WSP project director Adrian Tooth added: “As well as being a catalyst for regeneration within the wider OPDC area, the new HS2 Old Oak Common station will become a landmark destination featuring an area of urban realm to the west of London. Our design responds to the station’s function, recognising that more than half of those using the station will interchange between the below ground HS2 and the Elizabeth Line. The station form takes inspiration from our Victorian railway heritage and the juxtaposition between the above and below ground railways.

“WSP has welcomed 21 new apprentices to the Old Oak Common station project, as part of our 240-strong project team. We are committed to boosting the skills of Britain’s next generation while delivering this transformative project.”

HS2 is currently working to clear the site and prepare the ground for the start of construction later this year. Material excavated during work on the tunnels will be removed by rail from the nearby former Willesden Euroterminal depot.

The construction contract for the underground box and station infrastructure – platforms, escalators etc – will be awarded shortly to one of four bidders:

  • Balfour Beatty/VINCI Construction UK/Vinci Grand Projets/SYSTRA
  • Mace/Dragados
  • Bechtel
  • BAM Nuttall/Ferrovial Agroman

The station systems design contract has already been awarded to Arcadis and the tunnels, from the station box eastwards to Euston and westwards to Ruislip, will be built by a Costain/Skanska/Strabag joint venture.

The community has been invited to comment on the designs, which will be on display during February 2019 at the Collective, Nash House on Old Oak Common lane and other local venues.

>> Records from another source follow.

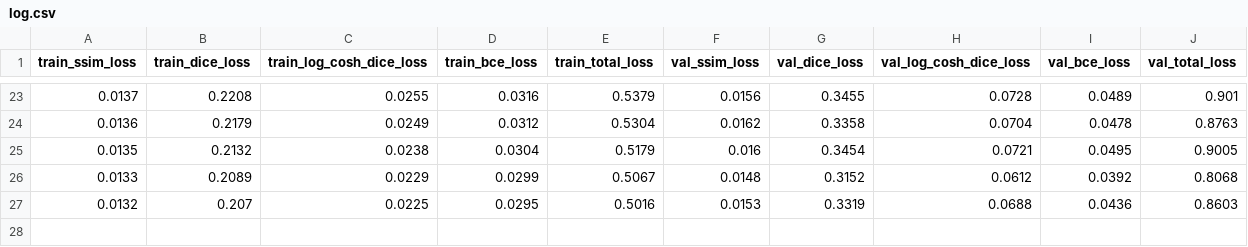
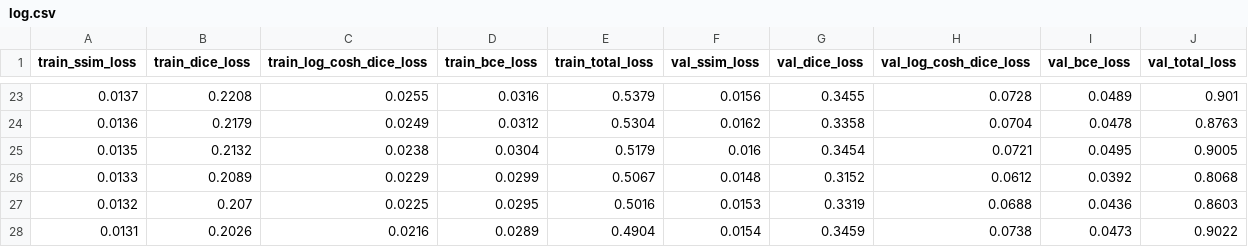
Before and after one commit to shivaiisc/Quantum_unet, a CSV file: logs/unet_noise/unet-0.1/log.csv, drawn as a sheet; only a part is shown, gaps mark what is left out.

```diff
--- a/logs/unet_noise/unet-0.1/log.csv
+++ b/logs/unet_noise/unet-0.1/log.csv
@@ -27 +27,2 @@ train_ssim_loss,train_dice_loss,train_log_cosh_dice_loss,train_bce_loss,train_to
 0.0132,0.207,0.0225,0.0295,0.5016,0.0153,0.3319,0.0688,0.0436,0.8603
+0.0131,0.2026,0.0216,0.0289,0.4904,0.0154,0.3459,0.0738,0.0473,0.9022
```
Also changed, not shown: 5 other files.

Nigel Wordsworth BSc(Hons) MCIJ
Nigel Wordsworth BSc(Hons) MCIJhttps://www.railengineer.co.uk
SPECIALIST AREAS Rolling stock, mechanical equipment, project reports, executive interviewsNigel Wordsworth graduated with an honours degree in Mechanical Engineering from Nottingham University, after which he joined the American aerospace and industrial fastener group SPS Technologies. After a short time at the research laboratories in Pennsylvania, USA, Nigel became responsible for applications engineering to industry in the UK and Western Europe. At this time he advised on various engineering projects, from Formula 1 to machine tools, including a particularly problematic area of bogie design for the HST. A move to the power generation and offshore oil supply sector followed as Nigel became director of Entwistle-Sandiacre, a subsidiary of the Australian-owned group Aurora plc. At the same time, Nigel spent ten years as a Technical Commissioner with the RAC Motor Sports Association, responsible for drafting and enforcing technical regulations for national and international motor racing series. Joining Rail Engineer in 2008, Nigel’s first assignment was a report on new three-dimensional mobile mapping and surveying equipment, swiftly followed by a look at vegetation control machinery. He continues to write on a variety of topics for most issues.


Please enter your comment!
Please enter your name here

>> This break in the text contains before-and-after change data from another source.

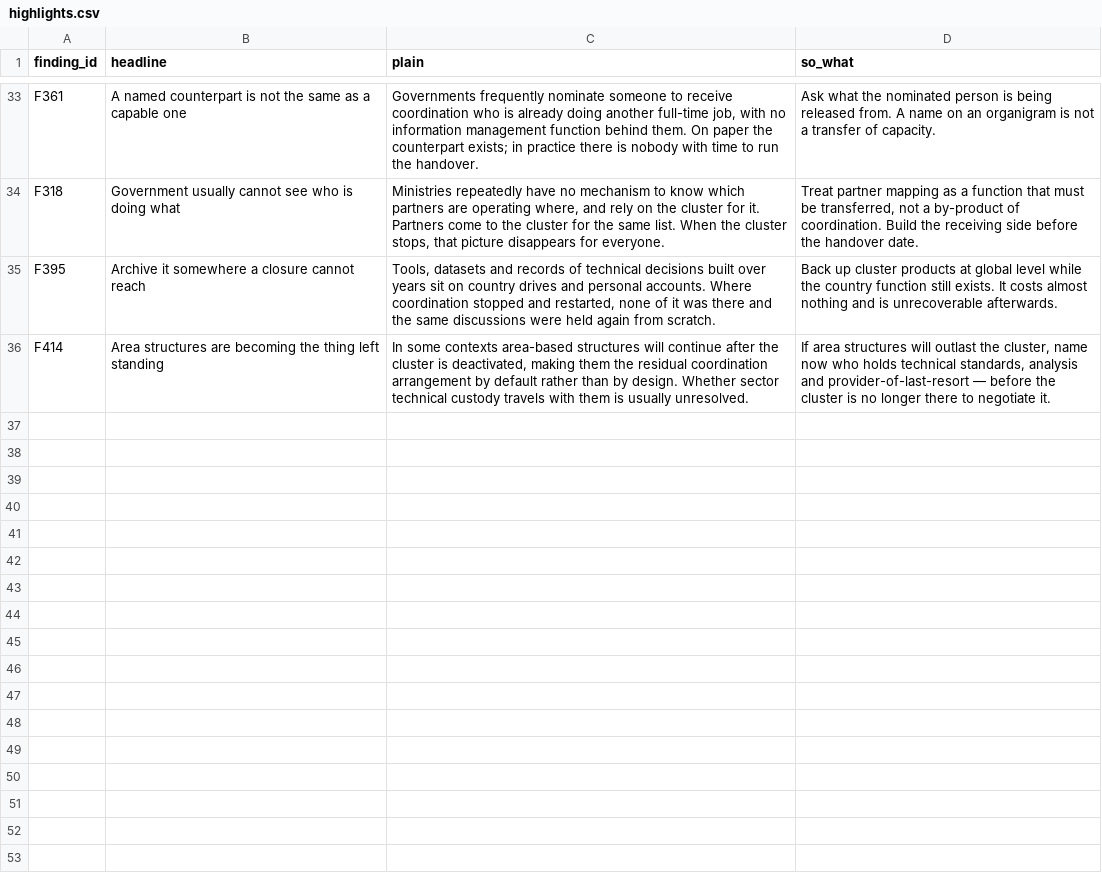
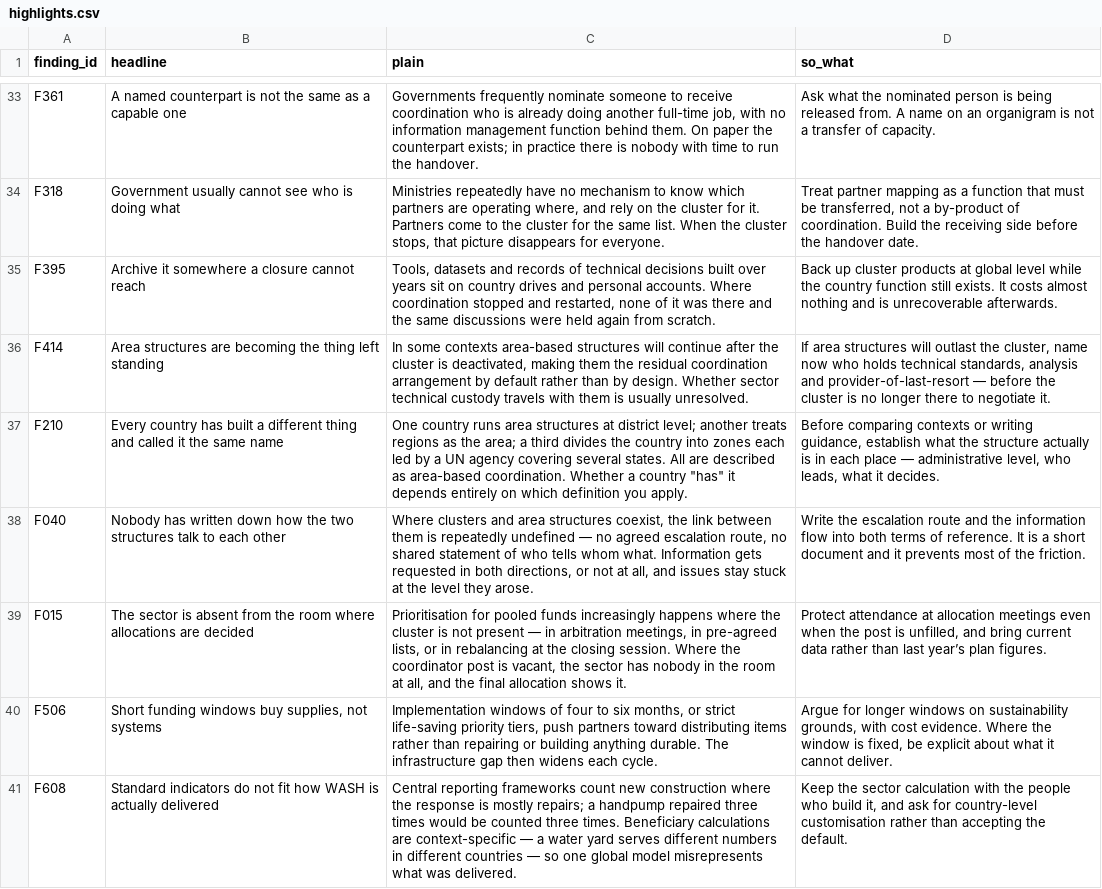
Before and after one commit to workmichelecitton/gwc-abc-transition-evidence, a CSV file: data/highlights.csv, drawn as a sheet; only a part is shown, gaps mark what is left out; the diff names each change by its address in the sheet, - before the commit and + after, or states it on an @@ line.

Commit message:
Add South Sudan country consultation — all transcripts complete
22 evidence records and 7 follow-ups. Completes the twelve country
consultations.

South Sudan's area-based arrangement is different again: zones each led by
a UN organisation covering two or three states, organised around transition,
durable solutions and peace, in place since before the approach was adopted
globally. That produced the high-strength finding that every country has
built something different and called it the same name.

Base now: 616 records, 469 findings, 104 sources, 26 countries, 38
high-strength findings, 24 corroborated across streams.

```diff
--- a/data/highlights.csv
+++ b/data/highlights.csv
+row 37: F210 | Every country has built a different thing and called it the same name | One country runs area structures at district level; another treats regions as the area; a third divides the country into zones each led by a UN agency covering several states. All are described as area-based coordination. Whether a country "has" it depends entirely on which definition you apply. | Before comparing contexts or writing guidance, establish what the structure actually is in each place — administrative level, who leads, what it decides.
+row 38: F040 | Nobody has written down how the two structures talk to each other | Where clusters and area structures coexist, the link between them is repeatedly undefined — no agreed escalation route, no shared statement of who tells whom what. Information gets requested in both directions, or not at all, and issues stay stuck at the level they arose. | Write the escalation route and the information flow into both terms of reference. It is a short document and it prevents most of the friction.
+row 39: F015 | The sector is absent from the room where allocations are decided | Prioritisation for pooled funds increasingly happens where the cluster is not present — in arbitration meetings, in pre-agreed lists, or in rebalancing at the closing session. Where the coordinator post is vacant, the sector has nobody in the room at all, and the final allocation shows it. | Protect attendance at allocation meetings even when the post is unfilled, and bring current data rather than last year’s plan figures.
+row 40: F506 | Short funding windows buy supplies, not systems | Implementation windows of four to six months, or strict life-saving priority tiers, push partners toward distributing items rather than repairing or building anything durable. The infrastructure gap then widens each cycle. | Argue for longer windows on sustainability grounds, with cost evidence. Where the window is fixed, be explicit about what it cannot deliver.
+row 41: F608 | Standard indicators do not fit how WASH is actually delivered | Central reporting frameworks count new construction where the response is mostly repairs; a handpump repaired three times would be counted three times. Beneficiary calculations are context-specific — a water yard serves different numbers in different countries — so one global model misrepresents what was delivered. | Keep the sector calculation with the people who build it, and ask for country-level customisation rather than accepting the default.
```
Also changed, not shown: data/follow-ups.csv, data/sources.csv, 4 other files.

This site uses Akismet to reduce spam. Learn how your comment data is processed.

Must Read

First light: The Riding Sunbeams trial of solar-powered electric traction

How many times have we looked at clever innovation and wondered why on earth no one thought of doing it before? Often the...

HS2 way out in front in tunnel design for high-speed rail

Now, what are the similarities between Cyrano de Bergerac, the central character in the 1897 play of the same name by Edmond Rostand...

Interim report on Port Talbot track worker fatalities reveals “there was no safe system of work in place”

Network Rail has released an interim report into the fatalities that occurred at Margam, near Port Talbot in South Wales, on 3 July 2019....

Back to portals

Headspans were necessary but now improved resilience is neededGenerally, the railway electrification schemes that first emerged in Britain, before...

Seven into Four does go – at Thickley Wood footbridge

Thickley Wood footbridge at Shildon, County Durham, is unusual but reflects the growth and decline of the local coalfields. Spanning the historic...